=== DIRECTIONS FOR THIS TASK ===
Copy out each line of the data that holds the word "제로하나".

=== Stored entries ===
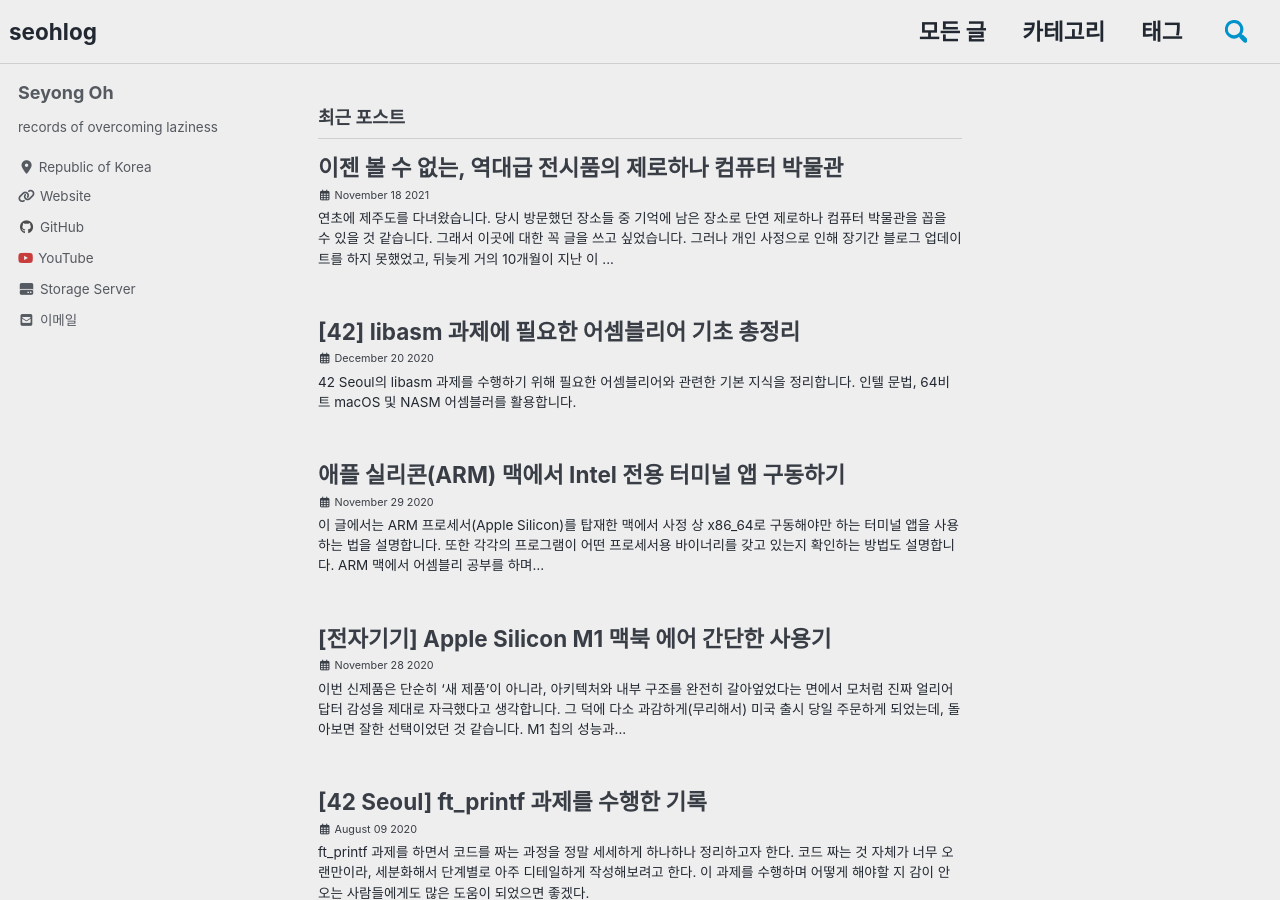
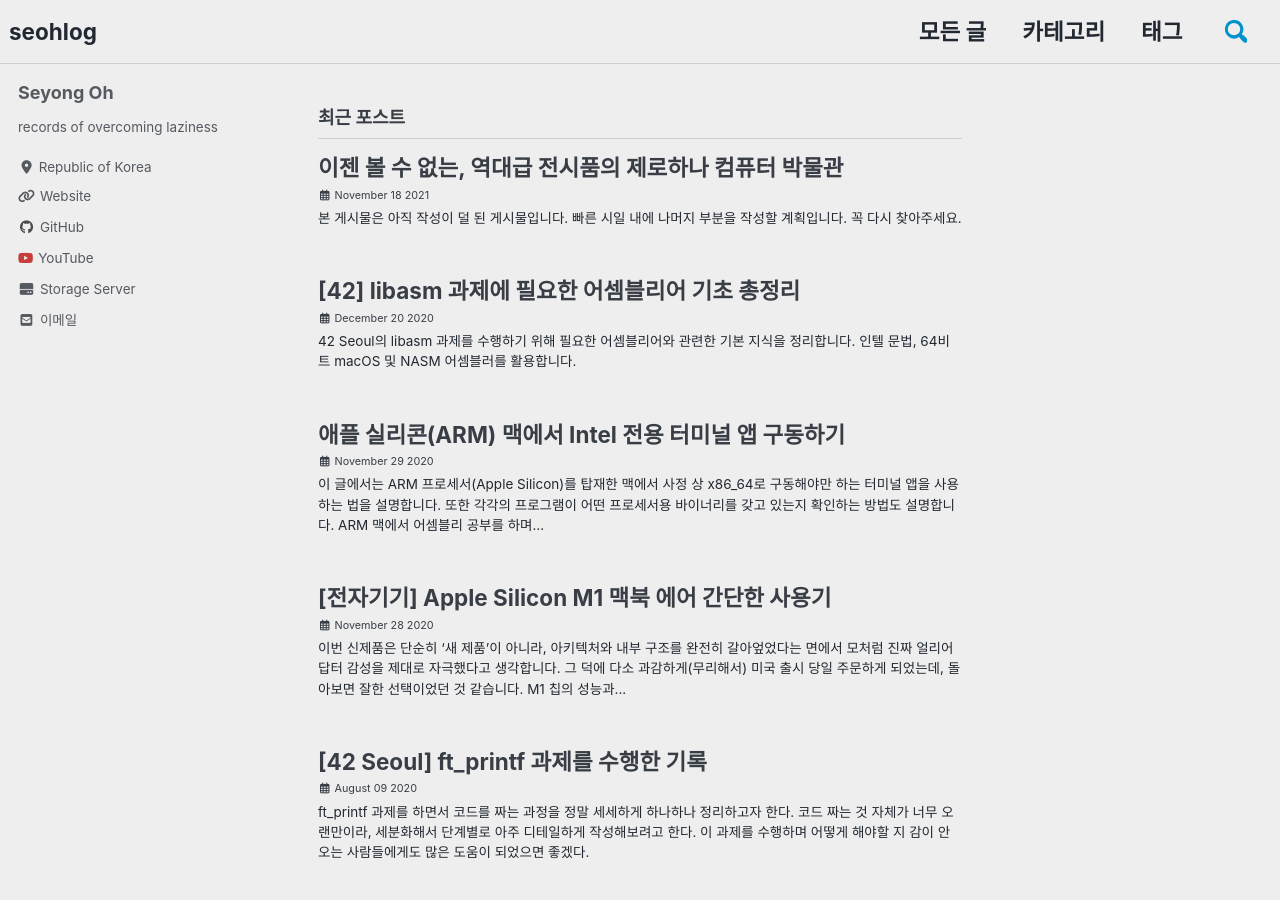
Before and after one commit to ohseyong/ohseyong.github.io, a Jekyll site: the page built from index.html, in a window 1280 px wide and 900 px high. Built offline with Jekyll 4.4.1, drawn with Linux system fonts in a browser that asks for light colours; cached includes are drawn as plain includes; nearby versions of some CDN libraries; the list of posts is cut into pages by our own code; some of the changed lines change nothing that is shown.

Commit message:
Add article

```diff
--- a/_posts/2021-11-18-zerohana-museum.md
+++ b/_posts/2021-11-18-zerohana-museum.md
@@ -3,7 +3,7 @@
 # excerpt: "42 Seoul의 libasm 과제를 수행하기 위해 필요한 어셈블리어와 관련한 기본 지식을 정리합니다. 인텔 문법, 64비트 macOS 및 NASM 어셈블러를 활용합니다."
 date: 2021-11-19 06:00:00 +0900
 categories: review
-tags: review museum
+tags: review museum apple
 header:
   teaser: # /assets/backquote.jpg
   image: # /assets/mozilla_logo.png
@@ -12,13 +12,13 @@
 toc_sticky: true
 ---
 
-
+>본 게시물은 아직 **작성이 덜 된 게시물**입니다. 빠른 시일 내에 나머지 부분을 작성할 계획입니다. 꼭 **다시 찾아주세요.**
 
 연초에 제주도를 다녀왔습니다. 당시 방문했던 장소들 중 기억에 남은 장소로 단연 **제로하나 컴퓨터 박물관**을 꼽을 수 있을 것 같습니다. 그래서 이곳에 대한 꼭 글을 쓰고 싶었습니다. 그러나 개인 사정으로 인해 장기간 블로그 업데이트를 하지 못했었고, 뒤늦게 거의 10개월이 지난 이 시점에서야 글을 씁니다. [^1]
 
 [^1]:물론, 후술할 박물관의 사정 때문에 며칠 전 이곳을 또(?!) 다녀오긴 했지만... 그건 아래에서 이야기하는 걸로...
 
-![IMG_5833](../assets/2021-11-18-zerohana-museum/IMG_5833.jpeg)
+![IMG_5833](/assets/2021-11-18-zerohana-museum/IMG_5833.jpeg)
 
 
 
@@ -30,11 +30,11 @@
 
 
 
-![IMG_6069](../assets/2021-11-18-zerohana-museum/IMG_6069.jpeg)
+![IMG_6069](/assets/2021-11-18-zerohana-museum/IMG_6069.jpeg)
 
 애플 컴퓨터의 역사 그 자체도 있고...
 
-![IMG_5906](../assets/2021-11-18-zerohana-museum/IMG_5906.jpeg)
+![IMG_5906](/assets/2021-11-18-zerohana-museum/IMG_5906.jpeg)
 
 실제로 매우 잘 작동하는 수많은 **8비트 컴퓨터**들도 만나볼 수 있습니다.
 
@@ -48,34 +48,58 @@
 
 1층에는 카페(이름이 무려 8비트 카페)가 마련되어 있고 이 곳에서 입장권 발매가 가능합니다. 입장권을 발매하면 관장님이 직접 나오셔서 전시물품들의 전원을 모두 켜고 세팅하고 올 테니 5분 정도만 기다려 달라고 하십니다. 전기세가 너무 많이 나오고 손님이 많지 않아 평소에는 전부 전원을 꺼두시는 것 같더라구요. ㅠㅠ
 
-![IMG_5834](../assets/2021-11-18-zerohana-museum/IMG_5834.jpeg)
+![IMG_5834](/assets/2021-11-18-zerohana-museum/IMG_5834.jpeg)
 
-입구에서부터 심상치 않음을 느낄 수 있는데요. 포스기 앞에 고양이가 한 마리 앉아 있는데, 이 고양이가 깔고 앉은 노트북에서 심상치 않은 포스가 느껴집니다.
+입구에서부터 심상치 않음을 느낄 수 있는데요. 포스기 앞에 고양이가 한 마리 앉아 있는데, 이 고양이가 따뜻한지 노트북을 깔고 앉아 있습니다. 그리고 그 노트북은 윈도우 98을 구동중인 모습을 볼 수 있습니다(...) 덧붙이자면, 이 고양이는 박물관 관장님께서 구조하신 길냥이라고 합니다.
 
-![IMG_5859](../assets/2021-11-18-zerohana-museum/IMG_5859.jpeg)
+![IMG_5859](/assets/2021-11-18-zerohana-museum/IMG_5859.jpeg)
 
-![IMG_5866](../assets/2021-11-18-zerohana-museum/IMG_5866.jpeg)
+![IMG_5866](/assets/2021-11-18-zerohana-museum/IMG_5866.jpeg)
 
 
 
 그리고 카페 내 손님들에게 레트로 게임들을 즐길 수 있도록 한켠에 준비된 코너도 있었습니다.
 
-![IMG_5841](../assets/2021-11-18-zerohana-museum/IMG_5841.jpeg)
+![IMG_5841](/assets/2021-11-18-zerohana-museum/IMG_5841.jpeg)
 
-갑자기 호빵맥 등장... 잘 작동하는 구형 컴퓨터들을 이용해서 게임을 할 수 있도록 설치해 두었네요. 사진을 잘 보시면 저 사이에 **Apple 창립 20주년 기념 한정판 매킨토시**가 있는데, 원래 공식적으로는 **한국에 딱 한 대** 수입된 제품입니다. 일부 매니아들이 이베이 등을 통해 국내로 들여온게 극소수나마 몇 대 있는데 이곳 제로하나 컴퓨터 박물관에는 무려 4대가 전시되어 있습니다. 2021년 초 기준, 카페 매장 음악도 저 제품을 통해 재생하더라고요(...)
+갑자기 호빵맥 등장... 잘 작동하는 구형 컴퓨터들을 이용해서 게임을 할 수 있도록 설치해 두신 모습을 볼 수 있습니다. 해당 장소는, 박물관을 관람하지 않는 카페 손님들도 최소한 추억 속 레트로 게임들을 즐길 수 있도록 설치해두신 것이라고 합니다. 사진을 잘 보시면 저 사이에 **Apple 창립 20주년 기념 한정판 매킨토시**가 있는데, 원래 공식적으로는 **한국에 딱 한 대** 수입된 제품입니다. 일부 매니아들이 이베이 등을 통해 국내로 들여온게 극소수나마 몇 대 있다고 하는데요. 이곳 제로하나 컴퓨터 박물관에는 무려 4대가 전시되어 있습니다. 2021년 초 기준, 카페 매장 음악도 저 제품을 통해 재생하더라고요.
+
+![IMG_5844](/assets/2021-11-18-zerohana-museum/IMG_5844.jpeg)
+
+언뜻 보기에도 함부로 만져서는 안 될 것 같은, 정말 오래된 여러 기기들이 놀랍게도 멀쩡히 구동되고 있습니다. **그리고 이곳 제로하나 컴퓨터 박물관의 모든 전시품들은 자유롭게 만져보고 사용해봐도 됩니다.** '이래도 되나' 싶은 생각이 들 정도로, ''이러다가 이 귀한 물건이 고장나면 어쩌지?' 싶은 물건들마저도 자유롭게 이용해볼 수 있는 신기한 곳이었습니다. 물론 아직 박물관은 시작도 안했습니다. 여긴 1층 로비 겸 카페일 뿐이에요.
 
 
 
+### 1층 전시품 : 역사적인 물건들
 
+1층에는 **단 두 개의 전시품**이 전시되어 있습니다. 박물관 유료 관람 코스의 초입이기도 한 이곳에는 먼저 `IBM 29 Card punch`라는 제품이 놓여 있습니다. 컴퓨터의 역사에 있어서는 다소 긴 시간을 거슬러 올라가야 하는 물건이다보니 저에게 있어서 '추억' 과는 거리가 먼 물건이었습니다만은, 아마도 관장님이 가장 자랑하고 싶어하셨던 물건 중 하나가 아닐까 싶습니다. 60년대에서 80년대까지 대형 컴퓨터를 사용하던 회사나 대학 등의 단체에서 사용하던 `천공 카드`를 입력하고 기록하는 기기입니다. 덧붙여 이곳 박물관에서 거의 유일한 **만지면 안되는 전시물**이기도 합니다.
 
-추가 작성 중
+![IMG_5875](/assets/2021-11-18-zerohana-museum/IMG_5875.jpeg)
+
+지금이야 누구나 타자를 치지만, 오래전 타자 치는 것이 기술이던 시절에 빠르게 타자를 쳐 자료를 입력하는 '타자수' 라는 직업이 존재하던 시기가 있다는 이야기는 들어보셨을 텐데요. 그보다 더 전에, '천공수' 라는 직업이 또 있었다고 합니다. 이름만 들어도 알 수 있듯, 천공 카드에 데이터를 입력하고 그 천공 카드를 수출하는 사업이 첨단 IT 사업이자 외화벌이로써 각광받던 시대였던 셈입니다. 자세한 이야기는 아래 링크를 참고하세요.
+
+* [박물관 관장님 블로그에서 해당 천공카드 기록기(?) 에 대한 글 더 보기](https://blog.naver.com/aeromun/221487976754)
 
 
 
+이어서 **이름은 모르지만 뭔가 엄청나 보이는 외장 스토리지 장치**가 전시되어 있습니다. 이 물건은 종합 외장 스토리지 같은 물건으로써, 최상단에는 무려 **8인치 디스켓**을(용량이 256바이트라고 하더라구요. 256**Kbyte**가 아니라 256**Byte** 맞습니다. 한글 128글자요.) 꽂아 읽고 쓸 수 있는 장치가, 그리고 그 아래에는 엄청난 크기의 하드 디스크가 자리잡고 있습니다. 이 물건은 IBM에서 기업용 제품의 A/S를 위해 스페어로 가지고 있던 물건을 어렵사리 미국에서 직접 공수하셨다고 합니다. 때문에 제품의 연식이 오래되었음에도 실제로 새것과 같은 상태였습니다.
+
+![IMG_5872](/assets/2021-11-18-zerohana-museum/IMG_5872.jpeg)
 
 
 
+### 2층
+
+[현재 작성 중]
+
+
+
+### 마무리하며
 
  글을 쓰기 위해 뒤늦게 정보를 찾아보던 중 이곳이 2021년 11월까지만 운영하고, 12월 1일부터는 **운영을 중단**한다는 소식을 접하게 되었습니다.
 
 개인 박물관이고, 홍보가 덜 되어있고, 다소 마니아를 타겟으로 한 박물관인 만큼 제가 방문했을 때도 손님이 없긴 했습니다. 박물관 관장님도 전기세조차 내기 어려울 정도라고 말씀하시며 여러 차례 경영난을 호소하시던 상황이었던지라, 여러모로 운영상의 어려움에 의해 문을 닫게 된 것으로 보입니다. 박물관의 전시물품들은 다른 기관 혹은 지자체 등에 인계하길 희망하고 계시는 상황이라고 합니다.
+
+
+
+[현재 작성 중]
```
Also changed, not shown: 4 other files.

=== ANSWER TO THE EXERCISE ===
 연초에 제주도를 다녀왔습니다. 당시 방문했던 장소들 중 기억에 남은 장소로 단연 **제로하나 컴퓨터 박물관**을 꼽을 수 있을 것 같습니다. 그래서 이곳에 대한 꼭 글을 쓰고 싶었습니다. 그러나 개인 사정으로 인해 장기간 블로그 업데이트를 하지 못했었고, 뒤늦게 거의 10개월이 지난 이 시점에서야 글을 씁니다. [^1]
-갑자기 호빵맥 등장... 잘 작동하는 구형 컴퓨터들을 이용해서 게임을 할 수 있도록 설치해 두었네요. 사진을 잘 보시면 저 사이에 **Apple 창립 20주년 기념 한정판 매킨토시**가 있는데, 원래 공식적으로는 **한국에 딱 한 대** 수입된 제품입니다. 일부 매니아들이 이베이 등을 통해 국내로 들여온게 극소수나마 몇 대 있는데 이곳 제로하나 컴퓨터 박물관에는 무려 4대가 전시되어 있습니다. 2021년 초 기준, 카페 매장 음악도 저 제품을 통해 재생하더라고요(...)
+갑자기 호빵맥 등장... 잘 작동하는 구형 컴퓨터들을 이용해서 게임을 할 수 있도록 설치해 두신 모습을 볼 수 있습니다. 해당 장소는, 박물관을 관람하지 않는 카페 손님들도 최소한 추억 속 레트로 게임들을 즐길 수 있도록 설치해두신 것이라고 합니다. 사진을 잘 보시면 저 사이에 **Apple 창립 20주년 기념 한정판 매킨토시**가 있는데, 원래 공식적으로는 **한국에 딱 한 대** 수입된 제품입니다. 일부 매니아들이 이베이 등을 통해 국내로 들여온게 극소수나마 몇 대 있다고 하는데요. 이곳 제로하나 컴퓨터 박물관에는 무려 4대가 전시되어 있습니다. 2021년 초 기준, 카페 매장 음악도 저 제품을 통해 재생하더라고요.
+언뜻 보기에도 함부로 만져서는 안 될 것 같은, 정말 오래된 여러 기기들이 놀랍게도 멀쩡히 구동되고 있습니다. **그리고 이곳 제로하나 컴퓨터 박물관의 모든 전시품들은 자유롭게 만져보고 사용해봐도 됩니다.** '이래도 되나' 싶은 생각이 들 정도로, ''이러다가 이 귀한 물건이 고장나면 어쩌지?' 싶은 물건들마저도 자유롭게 이용해볼 수 있는 신기한 곳이었습니다. 물론 아직 박물관은 시작도 안했습니다. 여긴 1층 로비 겸 카페일 뿐이에요.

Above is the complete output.